Within the cornucopia of medicinal plants, few possess such a wide spectrum of qualities and medicinal uses as turmeric. For countless centuries, many different cultures have used this wonderful, versatile herb to treat a myriad of diseases and ailments. The most well known medicinal action of turmeric is its use as a powerful anti-inflammatory, the effectiveness of which is comparable to pharmaceutical medicines. However, it also acts as an alterative, analgesic, antibacterial, anti-inflammatory, anti-tumor, anti-allergic, anti-oxidant, antiseptic, antispasmodic, astringent, carminative, cholagogue, digestive, diuretic, stimulant, and vulnerary 6,8,10 . Modern science is beginning to recognize and understand the amazing healing qualities of turmeric and much research is currently being conducted.

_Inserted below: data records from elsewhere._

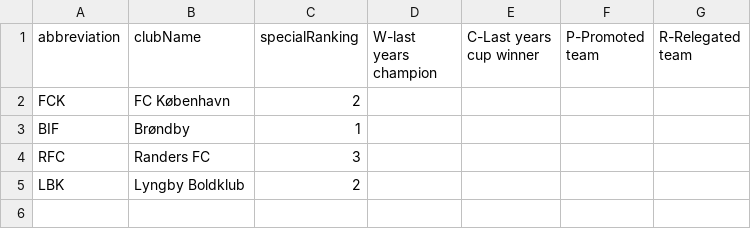
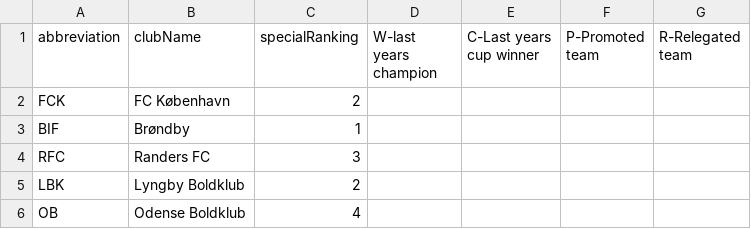
Before and after one commit to AsHansen88/CSharp_Football, a CSV file: CSV Files/Teams.csv, drawn as a sheet.

```diff
--- a/CSV Files/Teams.csv
+++ b/CSV Files/Teams.csv
@@ -5 +5,2 @@ RFC, Randers FC, 3
 LBK, Lyngby Boldklub, 2
+OB, Odense Boldklub, 4
```
Also changed, not shown: 16 other files.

Turmeric has been proven effective in treating some of the most intense ailments afflicting the world today including: Arthritis, Cancer, Alzheimer’s Disease, Diabetes, Multiple Sclerosis, Atherosclerosis, HIV/AIDS, Sexually Transmitted Diseases (Hepatitis-C, Genital Herpes) , Irritable Bowel Syndrome, Indigestion, Inflammation, Acne, Urinary Tract Infections, Kidney Infections, Gallstones, Anemia, Hemorrhoids, Liver Disease, Leprosy, Amenorrhea, Edema, Bronchitis, Common Cold, Headaches, Conjunctivitis, Bursitis, food poisoning, parasites, fever, diarrhea, poor circulation, lower back and abdominal pain. It can also be used as a mosquito repellent, wound healer, and immediate cure for scorpion stings. Turmeric helps balance the female reproductive and lactation systems, and in men it purifies and improves the health of semen. Due to its vast array of medicinal purposes and versatility, turmeric is one of the most important herbs in any natural medicine cabinet.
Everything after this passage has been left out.